= What you are asked to do =
Keeping every word and mark, copy all of the data.

(Stored data)
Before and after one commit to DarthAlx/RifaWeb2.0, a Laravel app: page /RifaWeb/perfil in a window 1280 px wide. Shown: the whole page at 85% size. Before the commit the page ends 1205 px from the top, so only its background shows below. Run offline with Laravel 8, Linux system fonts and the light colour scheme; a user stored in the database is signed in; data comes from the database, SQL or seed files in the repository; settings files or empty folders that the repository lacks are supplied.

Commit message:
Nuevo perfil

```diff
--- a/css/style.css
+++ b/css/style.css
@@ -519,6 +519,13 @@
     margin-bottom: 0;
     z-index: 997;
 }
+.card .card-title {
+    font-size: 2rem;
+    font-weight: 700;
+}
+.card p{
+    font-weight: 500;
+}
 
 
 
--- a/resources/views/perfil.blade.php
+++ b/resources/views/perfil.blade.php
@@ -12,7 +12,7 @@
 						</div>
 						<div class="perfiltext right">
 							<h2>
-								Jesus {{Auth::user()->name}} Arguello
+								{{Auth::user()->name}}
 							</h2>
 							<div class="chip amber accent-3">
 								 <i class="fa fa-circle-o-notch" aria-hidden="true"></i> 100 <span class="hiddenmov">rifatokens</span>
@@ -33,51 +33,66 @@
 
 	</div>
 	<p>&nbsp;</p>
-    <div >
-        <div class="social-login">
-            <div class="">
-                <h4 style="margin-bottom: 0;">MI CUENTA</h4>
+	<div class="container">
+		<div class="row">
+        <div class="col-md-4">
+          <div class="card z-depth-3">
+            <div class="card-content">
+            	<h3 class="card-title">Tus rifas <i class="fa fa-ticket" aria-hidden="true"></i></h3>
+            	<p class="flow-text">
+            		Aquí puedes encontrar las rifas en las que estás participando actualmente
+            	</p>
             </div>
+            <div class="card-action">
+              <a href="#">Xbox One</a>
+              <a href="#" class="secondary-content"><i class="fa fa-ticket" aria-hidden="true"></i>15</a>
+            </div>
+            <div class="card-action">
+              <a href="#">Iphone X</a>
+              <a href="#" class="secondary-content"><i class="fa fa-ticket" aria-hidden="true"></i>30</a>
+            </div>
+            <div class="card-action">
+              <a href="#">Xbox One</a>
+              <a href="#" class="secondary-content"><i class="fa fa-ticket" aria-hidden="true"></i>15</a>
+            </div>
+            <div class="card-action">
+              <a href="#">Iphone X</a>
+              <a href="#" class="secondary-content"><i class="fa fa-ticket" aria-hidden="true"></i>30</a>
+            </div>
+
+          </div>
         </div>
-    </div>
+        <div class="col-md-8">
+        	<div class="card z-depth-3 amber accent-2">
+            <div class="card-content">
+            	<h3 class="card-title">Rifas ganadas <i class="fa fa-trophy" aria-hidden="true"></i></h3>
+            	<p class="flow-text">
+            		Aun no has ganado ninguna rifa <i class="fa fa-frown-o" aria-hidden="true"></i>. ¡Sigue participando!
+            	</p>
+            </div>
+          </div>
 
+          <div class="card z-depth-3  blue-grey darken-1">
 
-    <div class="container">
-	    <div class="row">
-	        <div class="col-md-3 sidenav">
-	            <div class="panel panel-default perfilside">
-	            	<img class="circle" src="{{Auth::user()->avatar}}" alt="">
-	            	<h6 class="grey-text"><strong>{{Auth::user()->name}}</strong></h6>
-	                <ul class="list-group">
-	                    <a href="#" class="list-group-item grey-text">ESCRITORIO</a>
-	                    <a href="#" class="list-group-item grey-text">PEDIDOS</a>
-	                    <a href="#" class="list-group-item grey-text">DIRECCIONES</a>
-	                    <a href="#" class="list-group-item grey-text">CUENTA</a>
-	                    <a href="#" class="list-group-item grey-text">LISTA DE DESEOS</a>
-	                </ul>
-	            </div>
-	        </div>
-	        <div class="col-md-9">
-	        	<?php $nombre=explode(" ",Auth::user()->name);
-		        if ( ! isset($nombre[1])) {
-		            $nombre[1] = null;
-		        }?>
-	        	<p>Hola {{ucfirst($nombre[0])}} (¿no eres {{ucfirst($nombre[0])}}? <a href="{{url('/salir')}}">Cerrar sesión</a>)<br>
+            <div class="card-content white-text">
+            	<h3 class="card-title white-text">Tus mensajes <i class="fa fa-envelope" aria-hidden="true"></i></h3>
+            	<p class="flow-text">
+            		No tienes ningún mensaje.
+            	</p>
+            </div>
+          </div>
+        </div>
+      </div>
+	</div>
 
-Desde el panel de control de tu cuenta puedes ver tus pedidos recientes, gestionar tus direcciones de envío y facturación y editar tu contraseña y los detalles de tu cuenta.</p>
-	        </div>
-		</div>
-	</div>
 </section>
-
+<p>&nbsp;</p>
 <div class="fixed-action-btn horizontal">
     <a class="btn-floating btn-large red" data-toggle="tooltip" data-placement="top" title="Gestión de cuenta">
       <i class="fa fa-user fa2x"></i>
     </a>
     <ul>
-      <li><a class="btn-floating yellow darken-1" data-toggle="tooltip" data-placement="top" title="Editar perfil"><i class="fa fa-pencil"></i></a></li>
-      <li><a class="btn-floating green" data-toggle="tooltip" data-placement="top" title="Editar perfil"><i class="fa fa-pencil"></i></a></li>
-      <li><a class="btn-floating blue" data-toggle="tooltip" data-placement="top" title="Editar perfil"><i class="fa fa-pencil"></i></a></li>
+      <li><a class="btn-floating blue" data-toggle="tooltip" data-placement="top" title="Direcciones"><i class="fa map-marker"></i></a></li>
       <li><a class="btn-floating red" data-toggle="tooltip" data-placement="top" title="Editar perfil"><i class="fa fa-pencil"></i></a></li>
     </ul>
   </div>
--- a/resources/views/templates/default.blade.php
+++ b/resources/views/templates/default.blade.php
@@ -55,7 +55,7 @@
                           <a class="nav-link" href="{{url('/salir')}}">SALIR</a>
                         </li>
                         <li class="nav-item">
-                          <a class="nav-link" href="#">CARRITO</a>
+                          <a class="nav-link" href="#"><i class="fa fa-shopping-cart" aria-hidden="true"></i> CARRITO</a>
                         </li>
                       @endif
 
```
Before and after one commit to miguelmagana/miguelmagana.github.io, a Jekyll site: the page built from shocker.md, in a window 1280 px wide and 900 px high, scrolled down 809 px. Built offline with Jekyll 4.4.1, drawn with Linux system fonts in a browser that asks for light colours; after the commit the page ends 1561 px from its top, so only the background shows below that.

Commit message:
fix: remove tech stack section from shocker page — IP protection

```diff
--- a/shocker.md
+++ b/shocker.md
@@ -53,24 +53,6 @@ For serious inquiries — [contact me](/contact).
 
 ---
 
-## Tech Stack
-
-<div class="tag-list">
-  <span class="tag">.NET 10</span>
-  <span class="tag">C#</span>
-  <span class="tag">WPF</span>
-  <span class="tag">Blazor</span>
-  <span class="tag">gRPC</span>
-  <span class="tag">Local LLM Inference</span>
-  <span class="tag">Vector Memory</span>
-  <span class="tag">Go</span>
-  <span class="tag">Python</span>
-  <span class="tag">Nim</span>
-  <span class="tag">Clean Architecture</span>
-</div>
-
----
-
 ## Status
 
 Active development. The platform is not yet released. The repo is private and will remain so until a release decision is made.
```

= Completed task =
Before and after one commit to DarthAlx/RifaWeb2.0, a Laravel app: page /RifaWeb/perfil in a window 1280 px wide. Shown: the whole page at 85% size. Before the commit the page ends 1205 px from the top, so only its background shows below. Run offline with Laravel 8, Linux system fonts and the light colour scheme; a user stored in the database is signed in; data comes from the database, SQL or seed files in the repository; settings files or empty folders that the repository lacks are supplied.

Commit message:
Nuevo perfil

```diff
--- a/css/style.css
+++ b/css/style.css
@@ -519,6 +519,13 @@
     margin-bottom: 0;
     z-index: 997;
 }
+.card .card-title {
+    font-size: 2rem;
+    font-weight: 700;
+}
+.card p{
+    font-weight: 500;
+}
 
 
 
--- a/resources/views/perfil.blade.php
+++ b/resources/views/perfil.blade.php
@@ -12,7 +12,7 @@
 						</div>
 						<div class="perfiltext right">
 							<h2>
-								Jesus {{Auth::user()->name}} Arguello
+								{{Auth::user()->name}}
 							</h2>
 							<div class="chip amber accent-3">
 								 <i class="fa fa-circle-o-notch" aria-hidden="true"></i> 100 <span class="hiddenmov">rifatokens</span>
@@ -33,51 +33,66 @@
 
 	</div>
 	<p>&nbsp;</p>
-    <div >
-        <div class="social-login">
-            <div class="">
-                <h4 style="margin-bottom: 0;">MI CUENTA</h4>
+	<div class="container">
+		<div class="row">
+        <div class="col-md-4">
+          <div class="card z-depth-3">
+            <div class="card-content">
+            	<h3 class="card-title">Tus rifas <i class="fa fa-ticket" aria-hidden="true"></i></h3>
+            	<p class="flow-text">
+            		Aquí puedes encontrar las rifas en las que estás participando actualmente
+            	</p>
             </div>
+            <div class="card-action">
+              <a href="#">Xbox One</a>
+              <a href="#" class="secondary-content"><i class="fa fa-ticket" aria-hidden="true"></i>15</a>
+            </div>
+            <div class="card-action">
+              <a href="#">Iphone X</a>
+              <a href="#" class="secondary-content"><i class="fa fa-ticket" aria-hidden="true"></i>30</a>
+            </div>
+            <div class="card-action">
+              <a href="#">Xbox One</a>
+              <a href="#" class="secondary-content"><i class="fa fa-ticket" aria-hidden="true"></i>15</a>
+            </div>
+            <div class="card-action">
+              <a href="#">Iphone X</a>
+              <a href="#" class="secondary-content"><i class="fa fa-ticket" aria-hidden="true"></i>30</a>
+            </div>
+
+          </div>
         </div>
-    </div>
+        <div class="col-md-8">
+        	<div class="card z-depth-3 amber accent-2">
+            <div class="card-content">
+            	<h3 class="card-title">Rifas ganadas <i class="fa fa-trophy" aria-hidden="true"></i></h3>
+            	<p class="flow-text">
+            		Aun no has ganado ninguna rifa <i class="fa fa-frown-o" aria-hidden="true"></i>. ¡Sigue participando!
+            	</p>
+            </div>
+          </div>
 
+          <div class="card z-depth-3  blue-grey darken-1">
 
-    <div class="container">
-	    <div class="row">
-	        <div class="col-md-3 sidenav">
-	            <div class="panel panel-default perfilside">
-	            	<img class="circle" src="{{Auth::user()->avatar}}" alt="">
-	            	<h6 class="grey-text"><strong>{{Auth::user()->name}}</strong></h6>
-	                <ul class="list-group">
-	                    <a href="#" class="list-group-item grey-text">ESCRITORIO</a>
-	                    <a href="#" class="list-group-item grey-text">PEDIDOS</a>
-	                    <a href="#" class="list-group-item grey-text">DIRECCIONES</a>
-	                    <a href="#" class="list-group-item grey-text">CUENTA</a>
-	                    <a href="#" class="list-group-item grey-text">LISTA DE DESEOS</a>
-	                </ul>
-	            </div>
-	        </div>
-	        <div class="col-md-9">
-	        	<?php $nombre=explode(" ",Auth::user()->name);
-		        if ( ! isset($nombre[1])) {
-		            $nombre[1] = null;
-		        }?>
-	        	<p>Hola {{ucfirst($nombre[0])}} (¿no eres {{ucfirst($nombre[0])}}? <a href="{{url('/salir')}}">Cerrar sesión</a>)<br>
+            <div class="card-content white-text">
+            	<h3 class="card-title white-text">Tus mensajes <i class="fa fa-envelope" aria-hidden="true"></i></h3>
+            	<p class="flow-text">
+            		No tienes ningún mensaje.
+            	</p>
+            </div>
+          </div>
+        </div>
+      </div>
+	</div>
 
-Desde el panel de control de tu cuenta puedes ver tus pedidos recientes, gestionar tus direcciones de envío y facturación y editar tu contraseña y los detalles de tu cuenta.</p>
-	        </div>
-		</div>
-	</div>
 </section>
-
+<p>&nbsp;</p>
 <div class="fixed-action-btn horizontal">
     <a class="btn-floating btn-large red" data-toggle="tooltip" data-placement="top" title="Gestión de cuenta">
       <i class="fa fa-user fa2x"></i>
     </a>
     <ul>
-      <li><a class="btn-floating yellow darken-1" data-toggle="tooltip" data-placement="top" title="Editar perfil"><i class="fa fa-pencil"></i></a></li>
-      <li><a class="btn-floating green" data-toggle="tooltip" data-placement="top" title="Editar perfil"><i class="fa fa-pencil"></i></a></li>
-      <li><a class="btn-floating blue" data-toggle="tooltip" data-placement="top" title="Editar perfil"><i class="fa fa-pencil"></i></a></li>
+      <li><a class="btn-floating blue" data-toggle="tooltip" data-placement="top" title="Direcciones"><i class="fa map-marker"></i></a></li>
       <li><a class="btn-floating red" data-toggle="tooltip" data-placement="top" title="Editar perfil"><i class="fa fa-pencil"></i></a></li>
     </ul>
   </div>
--- a/resources/views/templates/default.blade.php
+++ b/resources/views/templates/default.blade.php
@@ -55,7 +55,7 @@
                           <a class="nav-link" href="{{url('/salir')}}">SALIR</a>
                         </li>
                         <li class="nav-item">
-                          <a class="nav-link" href="#">CARRITO</a>
+                          <a class="nav-link" href="#"><i class="fa fa-shopping-cart" aria-hidden="true"></i> CARRITO</a>
                         </li>
                       @endif
 
```
Before and after one commit to miguelmagana/miguelmagana.github.io, a Jekyll site: the page built from shocker.md, in a window 1280 px wide and 900 px high, scrolled down 809 px. Built offline with Jekyll 4.4.1, drawn with Linux system fonts in a browser that asks for light colours; after the commit the page ends 1561 px from its top, so only the background shows below that.

Commit message:
fix: remove tech stack section from shocker page — IP protection

```diff
--- a/shocker.md
+++ b/shocker.md
@@ -53,24 +53,6 @@ For serious inquiries — [contact me](/contact).
 
 ---
 
-## Tech Stack
-
-<div class="tag-list">
-  <span class="tag">.NET 10</span>
-  <span class="tag">C#</span>
-  <span class="tag">WPF</span>
-  <span class="tag">Blazor</span>
-  <span class="tag">gRPC</span>
-  <span class="tag">Local LLM Inference</span>
-  <span class="tag">Vector Memory</span>
-  <span class="tag">Go</span>
-  <span class="tag">Python</span>
-  <span class="tag">Nim</span>
-  <span class="tag">Clean Architecture</span>
-</div>
-
----
-
 ## Status
 
 Active development. The platform is not yet released. The repo is private and will remain so until a release decision is made.
```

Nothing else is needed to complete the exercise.